• [Provided data]
↓

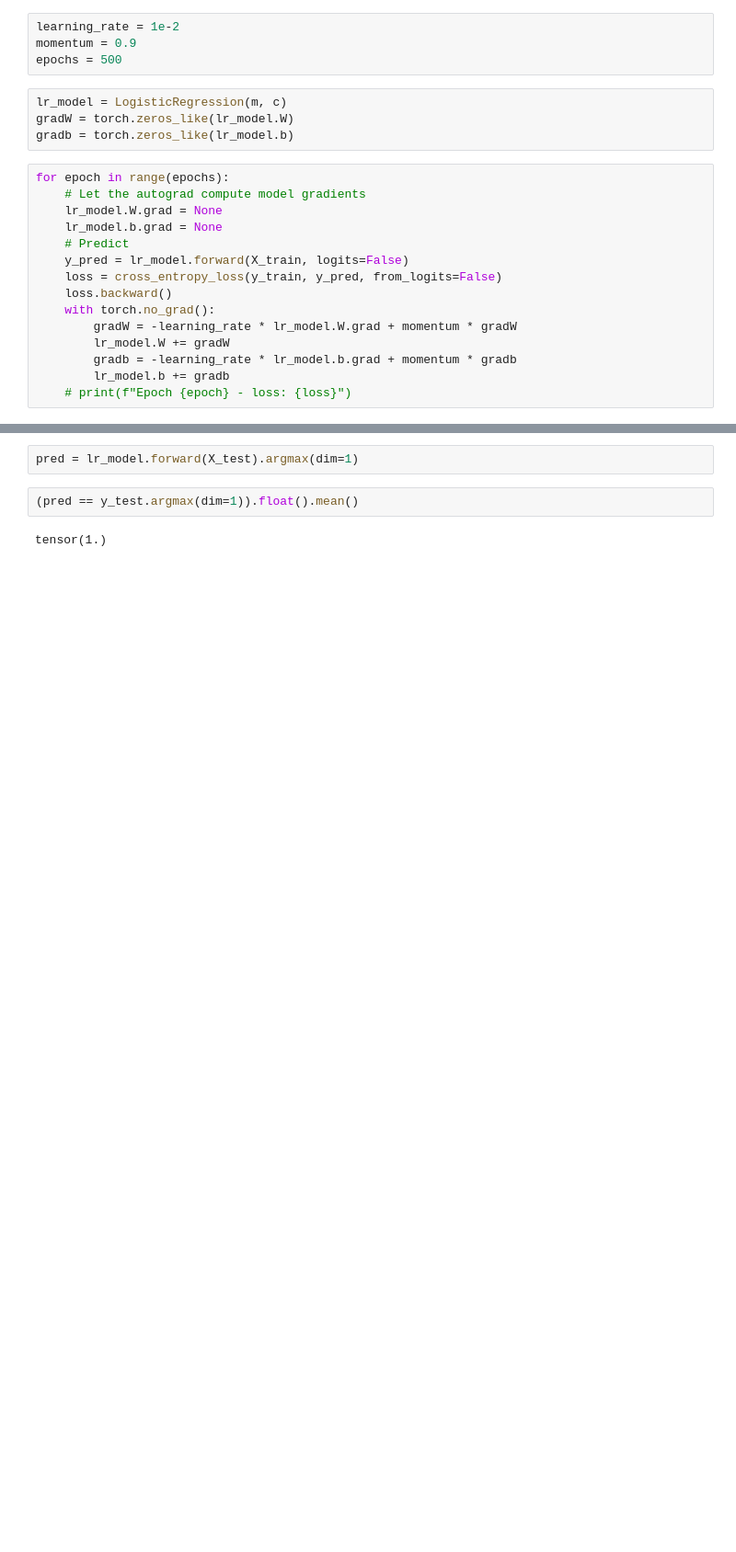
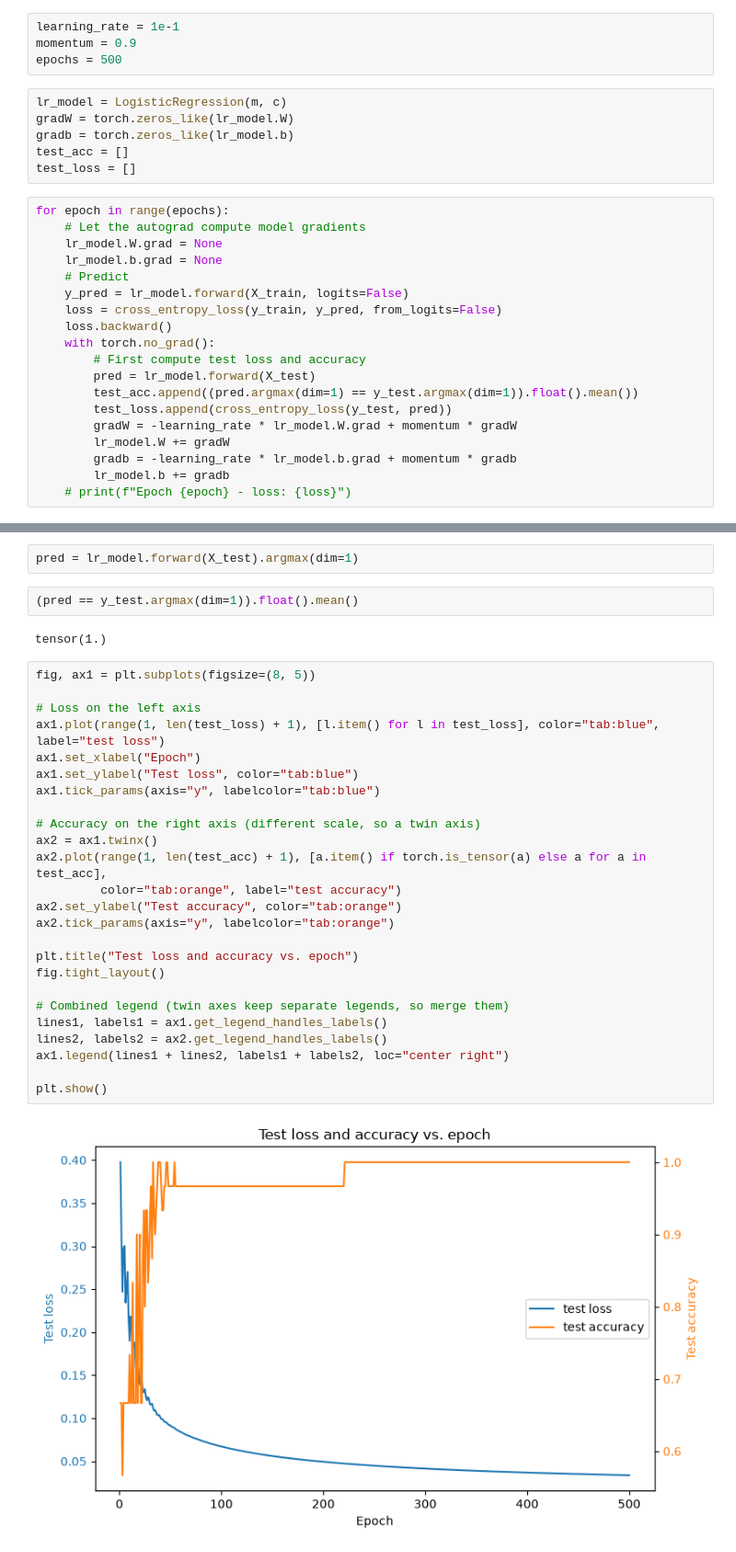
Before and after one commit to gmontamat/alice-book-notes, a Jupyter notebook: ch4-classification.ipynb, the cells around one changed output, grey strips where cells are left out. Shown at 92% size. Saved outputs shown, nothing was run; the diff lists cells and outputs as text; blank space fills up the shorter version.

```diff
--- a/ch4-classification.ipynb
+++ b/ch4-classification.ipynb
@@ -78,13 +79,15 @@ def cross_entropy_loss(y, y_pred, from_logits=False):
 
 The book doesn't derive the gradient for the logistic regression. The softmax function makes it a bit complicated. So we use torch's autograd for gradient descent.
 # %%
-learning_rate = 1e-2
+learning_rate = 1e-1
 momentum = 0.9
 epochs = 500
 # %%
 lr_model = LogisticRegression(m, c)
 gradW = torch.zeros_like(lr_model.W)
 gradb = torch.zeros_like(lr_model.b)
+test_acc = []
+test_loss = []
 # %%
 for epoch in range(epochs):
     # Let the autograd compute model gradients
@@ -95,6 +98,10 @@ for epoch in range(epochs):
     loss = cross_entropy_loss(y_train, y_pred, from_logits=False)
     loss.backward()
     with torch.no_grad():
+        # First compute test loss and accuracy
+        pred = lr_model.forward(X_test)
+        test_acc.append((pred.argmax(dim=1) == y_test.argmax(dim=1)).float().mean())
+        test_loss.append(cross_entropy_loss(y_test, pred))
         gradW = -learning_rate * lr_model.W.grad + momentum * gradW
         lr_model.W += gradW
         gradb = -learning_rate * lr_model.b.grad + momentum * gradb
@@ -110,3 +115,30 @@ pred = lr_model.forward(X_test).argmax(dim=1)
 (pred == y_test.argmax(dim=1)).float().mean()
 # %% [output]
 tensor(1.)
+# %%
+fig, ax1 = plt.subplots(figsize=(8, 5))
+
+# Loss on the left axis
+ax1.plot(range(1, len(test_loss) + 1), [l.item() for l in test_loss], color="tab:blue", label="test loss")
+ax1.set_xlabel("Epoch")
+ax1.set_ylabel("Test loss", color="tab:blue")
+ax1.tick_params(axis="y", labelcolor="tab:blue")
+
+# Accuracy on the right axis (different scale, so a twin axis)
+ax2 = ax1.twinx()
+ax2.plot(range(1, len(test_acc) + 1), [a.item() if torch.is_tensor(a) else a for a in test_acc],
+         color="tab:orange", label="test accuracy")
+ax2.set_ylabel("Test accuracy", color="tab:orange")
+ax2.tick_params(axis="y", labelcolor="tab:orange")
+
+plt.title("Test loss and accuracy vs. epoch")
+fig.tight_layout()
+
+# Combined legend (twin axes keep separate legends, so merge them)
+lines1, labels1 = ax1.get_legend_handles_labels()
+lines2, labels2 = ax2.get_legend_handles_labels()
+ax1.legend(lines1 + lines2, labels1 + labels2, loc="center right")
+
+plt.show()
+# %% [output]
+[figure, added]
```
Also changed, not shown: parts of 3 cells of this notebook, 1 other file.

↑

• [Problem to work on] Go through the entries and report every line with the string "axis".

• [Response to this task]
+# Loss on the left axis
+ax1.tick_params(axis="y", labelcolor="tab:blue")
+# Accuracy on the right axis (different scale, so a twin axis)
+ax2.tick_params(axis="y", labelcolor="tab:orange")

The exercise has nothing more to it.